This Lesson from the Pros is solely aimed at one and one purpose only: Selection of short verticals based on the current reading of the Average True Range. Although there are other ways to select which leg to sell versus which leg to buy, we are going to focus on the ATR as our determining factor in our selection of short verticals. The goal is to increase the probability of having a winning trade by placing the sold strike price outside of the normal reach of the trading range so our odds of winning increase.
Hence, let us start with the Investopedia definition of the ATR: A measure of volatility introduced by Welles Wilder. Wilder originally developed the ATR for commodities, but the indicator can also be used for stocks and indexes. Simply put, a stock experiencing a high level of volatility will have a higher ATR, and a low volatility stock will have a lower ATR.

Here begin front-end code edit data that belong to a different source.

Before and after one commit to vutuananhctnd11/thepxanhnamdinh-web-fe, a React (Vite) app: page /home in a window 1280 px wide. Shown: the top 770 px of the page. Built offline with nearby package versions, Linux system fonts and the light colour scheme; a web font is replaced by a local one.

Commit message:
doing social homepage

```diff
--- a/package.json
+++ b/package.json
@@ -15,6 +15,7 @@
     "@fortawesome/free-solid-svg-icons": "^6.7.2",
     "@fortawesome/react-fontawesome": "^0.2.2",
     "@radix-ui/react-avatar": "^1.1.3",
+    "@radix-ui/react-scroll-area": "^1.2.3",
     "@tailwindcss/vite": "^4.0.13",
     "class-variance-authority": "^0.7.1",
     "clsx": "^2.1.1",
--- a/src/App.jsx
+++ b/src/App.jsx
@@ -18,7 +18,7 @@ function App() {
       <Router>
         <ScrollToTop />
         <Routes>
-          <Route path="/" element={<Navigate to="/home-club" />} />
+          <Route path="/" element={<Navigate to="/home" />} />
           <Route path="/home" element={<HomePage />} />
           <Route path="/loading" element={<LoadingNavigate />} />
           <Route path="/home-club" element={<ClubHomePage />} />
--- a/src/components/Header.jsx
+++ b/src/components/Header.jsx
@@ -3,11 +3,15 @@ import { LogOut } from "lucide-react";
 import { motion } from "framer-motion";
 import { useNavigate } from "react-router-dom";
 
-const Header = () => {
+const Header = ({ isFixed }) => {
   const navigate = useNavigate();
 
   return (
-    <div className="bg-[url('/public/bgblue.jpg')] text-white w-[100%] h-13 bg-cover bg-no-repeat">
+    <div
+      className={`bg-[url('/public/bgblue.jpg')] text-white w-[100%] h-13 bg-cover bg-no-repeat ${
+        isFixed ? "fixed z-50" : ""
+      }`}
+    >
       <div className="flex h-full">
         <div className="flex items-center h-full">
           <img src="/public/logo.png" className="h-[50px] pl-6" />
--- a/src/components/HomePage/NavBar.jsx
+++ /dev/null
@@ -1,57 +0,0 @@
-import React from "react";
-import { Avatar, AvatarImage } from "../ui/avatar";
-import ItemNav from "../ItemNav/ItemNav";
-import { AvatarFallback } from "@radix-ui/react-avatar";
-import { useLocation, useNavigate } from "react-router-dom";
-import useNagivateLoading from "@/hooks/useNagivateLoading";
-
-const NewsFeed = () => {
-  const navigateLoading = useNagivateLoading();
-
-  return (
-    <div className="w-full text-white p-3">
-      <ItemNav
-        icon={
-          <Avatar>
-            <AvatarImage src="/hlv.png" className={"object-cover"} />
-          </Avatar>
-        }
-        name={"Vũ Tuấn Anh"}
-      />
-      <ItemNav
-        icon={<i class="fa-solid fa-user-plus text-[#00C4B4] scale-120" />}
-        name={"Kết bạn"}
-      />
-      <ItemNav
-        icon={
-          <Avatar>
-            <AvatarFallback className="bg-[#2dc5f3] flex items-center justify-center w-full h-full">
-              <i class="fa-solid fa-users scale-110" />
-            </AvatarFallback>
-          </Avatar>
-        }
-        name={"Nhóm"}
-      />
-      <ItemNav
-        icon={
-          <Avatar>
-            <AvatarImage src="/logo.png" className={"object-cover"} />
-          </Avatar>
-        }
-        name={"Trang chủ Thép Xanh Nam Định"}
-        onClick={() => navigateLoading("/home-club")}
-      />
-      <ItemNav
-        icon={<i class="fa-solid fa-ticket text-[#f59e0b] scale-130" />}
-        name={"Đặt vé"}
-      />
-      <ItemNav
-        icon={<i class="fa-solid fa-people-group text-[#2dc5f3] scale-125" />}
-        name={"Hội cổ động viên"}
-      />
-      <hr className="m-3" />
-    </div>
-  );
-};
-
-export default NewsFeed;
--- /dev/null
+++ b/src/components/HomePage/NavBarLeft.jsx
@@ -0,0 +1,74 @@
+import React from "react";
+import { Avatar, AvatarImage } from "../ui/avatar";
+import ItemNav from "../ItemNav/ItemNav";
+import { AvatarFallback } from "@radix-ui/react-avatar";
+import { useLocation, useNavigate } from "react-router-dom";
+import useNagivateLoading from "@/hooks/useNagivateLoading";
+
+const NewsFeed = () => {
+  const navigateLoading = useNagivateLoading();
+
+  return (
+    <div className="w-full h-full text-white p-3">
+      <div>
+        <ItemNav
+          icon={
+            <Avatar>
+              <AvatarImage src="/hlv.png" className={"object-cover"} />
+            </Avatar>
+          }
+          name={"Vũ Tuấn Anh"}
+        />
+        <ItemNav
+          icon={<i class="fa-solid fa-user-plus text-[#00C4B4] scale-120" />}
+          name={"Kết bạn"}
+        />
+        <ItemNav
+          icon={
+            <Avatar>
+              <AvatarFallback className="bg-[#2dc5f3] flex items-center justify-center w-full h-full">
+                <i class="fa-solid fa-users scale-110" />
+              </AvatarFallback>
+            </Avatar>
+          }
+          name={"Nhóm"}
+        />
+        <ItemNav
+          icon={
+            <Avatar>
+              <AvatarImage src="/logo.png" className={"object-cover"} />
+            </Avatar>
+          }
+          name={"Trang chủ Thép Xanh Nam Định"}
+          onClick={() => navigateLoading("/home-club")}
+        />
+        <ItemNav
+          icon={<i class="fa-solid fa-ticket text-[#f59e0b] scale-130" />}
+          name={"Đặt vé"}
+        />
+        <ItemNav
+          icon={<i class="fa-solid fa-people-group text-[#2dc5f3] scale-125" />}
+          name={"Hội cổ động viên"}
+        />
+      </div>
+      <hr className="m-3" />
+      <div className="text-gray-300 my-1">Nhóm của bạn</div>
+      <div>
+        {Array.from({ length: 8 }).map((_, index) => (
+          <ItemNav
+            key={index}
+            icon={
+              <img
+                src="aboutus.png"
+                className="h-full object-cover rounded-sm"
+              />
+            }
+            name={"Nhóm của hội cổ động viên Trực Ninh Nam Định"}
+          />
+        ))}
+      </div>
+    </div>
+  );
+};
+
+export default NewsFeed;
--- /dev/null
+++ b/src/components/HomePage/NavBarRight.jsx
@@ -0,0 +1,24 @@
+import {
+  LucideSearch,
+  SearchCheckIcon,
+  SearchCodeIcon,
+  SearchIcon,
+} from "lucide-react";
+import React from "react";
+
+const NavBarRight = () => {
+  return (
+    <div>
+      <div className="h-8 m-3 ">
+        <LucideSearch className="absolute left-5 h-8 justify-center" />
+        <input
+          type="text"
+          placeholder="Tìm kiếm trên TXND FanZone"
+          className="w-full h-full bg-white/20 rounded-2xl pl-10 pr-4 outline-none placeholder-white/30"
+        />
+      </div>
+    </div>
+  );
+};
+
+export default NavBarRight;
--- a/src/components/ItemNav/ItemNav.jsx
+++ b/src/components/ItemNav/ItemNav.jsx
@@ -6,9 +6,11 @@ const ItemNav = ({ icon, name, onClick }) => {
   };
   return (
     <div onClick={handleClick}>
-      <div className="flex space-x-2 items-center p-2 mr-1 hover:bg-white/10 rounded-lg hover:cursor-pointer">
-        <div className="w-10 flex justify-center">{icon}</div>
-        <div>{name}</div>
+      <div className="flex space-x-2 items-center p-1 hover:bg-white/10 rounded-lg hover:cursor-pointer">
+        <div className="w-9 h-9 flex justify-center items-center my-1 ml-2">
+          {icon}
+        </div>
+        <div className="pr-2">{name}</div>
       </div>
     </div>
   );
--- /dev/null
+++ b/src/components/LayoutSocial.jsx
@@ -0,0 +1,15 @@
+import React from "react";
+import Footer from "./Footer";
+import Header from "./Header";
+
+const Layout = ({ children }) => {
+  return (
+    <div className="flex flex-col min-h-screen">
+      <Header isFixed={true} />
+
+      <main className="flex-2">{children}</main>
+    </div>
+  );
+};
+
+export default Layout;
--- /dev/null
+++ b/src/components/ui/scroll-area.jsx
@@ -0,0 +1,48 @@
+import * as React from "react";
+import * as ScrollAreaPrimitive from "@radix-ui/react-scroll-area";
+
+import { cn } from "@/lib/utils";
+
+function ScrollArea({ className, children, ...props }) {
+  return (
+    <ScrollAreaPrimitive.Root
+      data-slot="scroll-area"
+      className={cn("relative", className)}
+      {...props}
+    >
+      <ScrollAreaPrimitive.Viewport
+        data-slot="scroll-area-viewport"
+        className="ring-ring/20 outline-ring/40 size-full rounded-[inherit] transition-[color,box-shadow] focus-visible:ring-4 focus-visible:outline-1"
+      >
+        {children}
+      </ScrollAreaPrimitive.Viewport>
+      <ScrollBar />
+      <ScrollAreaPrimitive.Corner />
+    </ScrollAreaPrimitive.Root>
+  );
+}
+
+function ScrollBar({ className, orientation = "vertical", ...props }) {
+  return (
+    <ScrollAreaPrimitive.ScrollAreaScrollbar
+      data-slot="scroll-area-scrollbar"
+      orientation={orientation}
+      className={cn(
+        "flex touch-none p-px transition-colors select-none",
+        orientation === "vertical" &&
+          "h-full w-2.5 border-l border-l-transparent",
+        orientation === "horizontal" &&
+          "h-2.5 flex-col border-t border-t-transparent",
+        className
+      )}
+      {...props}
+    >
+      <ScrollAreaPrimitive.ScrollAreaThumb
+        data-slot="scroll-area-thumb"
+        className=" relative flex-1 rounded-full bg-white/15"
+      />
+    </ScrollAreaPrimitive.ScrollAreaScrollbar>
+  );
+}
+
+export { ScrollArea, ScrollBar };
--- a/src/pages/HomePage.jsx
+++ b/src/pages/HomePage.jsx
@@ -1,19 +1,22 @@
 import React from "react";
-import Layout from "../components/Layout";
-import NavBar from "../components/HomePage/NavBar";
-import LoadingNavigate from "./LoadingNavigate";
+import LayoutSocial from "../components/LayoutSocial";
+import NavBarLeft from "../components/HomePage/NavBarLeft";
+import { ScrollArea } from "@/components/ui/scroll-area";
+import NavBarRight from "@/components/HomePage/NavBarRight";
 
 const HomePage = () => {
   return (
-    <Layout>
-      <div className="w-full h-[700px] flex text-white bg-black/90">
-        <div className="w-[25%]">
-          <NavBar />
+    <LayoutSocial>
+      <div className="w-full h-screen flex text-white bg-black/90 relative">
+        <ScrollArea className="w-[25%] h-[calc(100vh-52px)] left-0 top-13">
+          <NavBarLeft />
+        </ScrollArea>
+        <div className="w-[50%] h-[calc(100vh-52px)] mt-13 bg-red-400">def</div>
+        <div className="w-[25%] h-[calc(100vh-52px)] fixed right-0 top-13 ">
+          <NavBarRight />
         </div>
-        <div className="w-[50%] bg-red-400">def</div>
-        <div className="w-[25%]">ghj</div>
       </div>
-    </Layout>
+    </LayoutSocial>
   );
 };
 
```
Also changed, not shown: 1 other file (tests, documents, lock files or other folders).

Also, it could be added that the default setting of the ATR is an average of the last 14 sessions of the price actions’ true ranges. If we are looking at a particular underlying, which will remain unnamed, that is trading at $490 and has an ATR 8.97, then for our intraday trade, we should be perhaps considering selling either (490 – 8.97) 480 put or (490 + 8.97) 500 call. However, the question becomes how long are we aiming to be in such a trade? This is more logical if we are selling the weekly credit spreads on Friday, the day after they were just listed. In such case, the daily ATR is not what our focus should be because within any of the next five trading sessions, the sold leg could be threatened. Hence, let us assume that we are looking at the weekly position and we are using the weekly ATR of $14.34 on this particular underlying that is trading at $490. Figure 1 below lists the cost of call premiums. For simplicity’s sake, we will focus only on the Bear Call side.

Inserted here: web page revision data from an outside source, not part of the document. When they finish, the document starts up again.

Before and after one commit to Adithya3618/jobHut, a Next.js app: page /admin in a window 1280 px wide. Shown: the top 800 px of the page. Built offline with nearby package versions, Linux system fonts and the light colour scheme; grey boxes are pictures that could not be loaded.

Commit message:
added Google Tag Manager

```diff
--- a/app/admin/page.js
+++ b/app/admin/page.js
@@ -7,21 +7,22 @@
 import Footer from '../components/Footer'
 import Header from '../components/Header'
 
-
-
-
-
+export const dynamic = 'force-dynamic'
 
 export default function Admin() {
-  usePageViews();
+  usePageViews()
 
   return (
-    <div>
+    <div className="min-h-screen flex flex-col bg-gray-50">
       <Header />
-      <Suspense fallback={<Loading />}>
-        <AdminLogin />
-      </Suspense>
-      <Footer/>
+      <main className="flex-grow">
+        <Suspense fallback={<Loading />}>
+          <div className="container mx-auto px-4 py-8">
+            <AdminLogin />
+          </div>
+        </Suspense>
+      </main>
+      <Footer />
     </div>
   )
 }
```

|500 2 x OTM||1.50||2.25|
|505 3 x OTM||0.65||1.10|
|510 4 x OTM||0.20||0.50|
At the top is the 490 strike price that currently has only 0.50 cents of intrinsic value while the Asking price for the 490 call is 6.50, which means that six points are the time or extrinsic value. The buyer of the 490 call must overcome six points of obstacle, while in our case of a Bear Call, we want to sell the rich premium. We will discuss four possible Bear Calls, the first one being the most aggressive one. This would involve selling the 490 call and protecting by purchasing a higher strike price call. We should consider this spread as an aggressive trade because the underlying would need to drop or stay where it is at 490.50 in order for us to be profitable. There is a high chance that the 490 pound gorilla (product) would not remain still in the current volatile environment, so let us avoid this one. The next table lists more acceptable choices.
Rate of return
|1||4.50||495 call||500 call||Moderate||20%|
|2||9.50||500 call||505 call||Conservative||8.6%|
|3||14.05||505 call||510 call||Super Conservative||2%|
Reading from left to right, we have the protection column. This is how far the stock would have to move to get to our short strike. Keep in mind that the weekly ATR is nearly 9 points. The second and third columns list the legs, the 4th names the degree of risk, and the last one points out that the (ROR) rate of return decreases as we move away from the current price of $490.50.
Knowing that the ROR is too small on the 505/510 call spread and also knowing that the risk is too high on the 495/500 spread, due to the weekly ATR value, we are left with only one rational choice. The conservative 500/505 Bear Call which is outside of the weekly ATR reach has its inner workings listed in the figure below. So, out of many choices, our process of elimination led us to this one.
|STO –1||500 0TM call||+1.50 (from the Bid)|
|BTO +1||505 OTM call||-1.10 (Ask)|
|Underlying trading at $490.50||Max P +0.40|
|Outlook: the underlying closing below the sold 500 call at the expiry|
|Max loss is 5.00 (difference of the two strike prices 505call – 500c) – 0.40 = 4.60|
|ROR is profit/risk, 0.40/4.60 = 8.6%|
|BEP (breakeven point) = 500.40 (sold strike price plus the premium received)|
In conclusion, there are many different ways to sell credit spreads and the use of the ATR is just one of the many possible choices that option traders using technical analysis have. Although this article has walked the reader through the logic behind using the ATR when selecting what leg to sell, it is also important to address some other issues. Blind selection simply based on the ATR distance from the sold strike price, without any observations of trend lines and/or levels of support (demand zones) and resistance (supply zones), could cause havoc. Hence, the order of importance still holds the truth whether the trade is directional or non-directional: The price and volume are at the first place, followed by the trend, (SZ & DZ), candlestick formation, and it is towards the end that the use of one or more technical indicators, such as the ATR, should be brought in place. Make sure that the order of importance does not get skewed; don’t let the ATR take up the leading role. Have many green trades.
– Josip Causic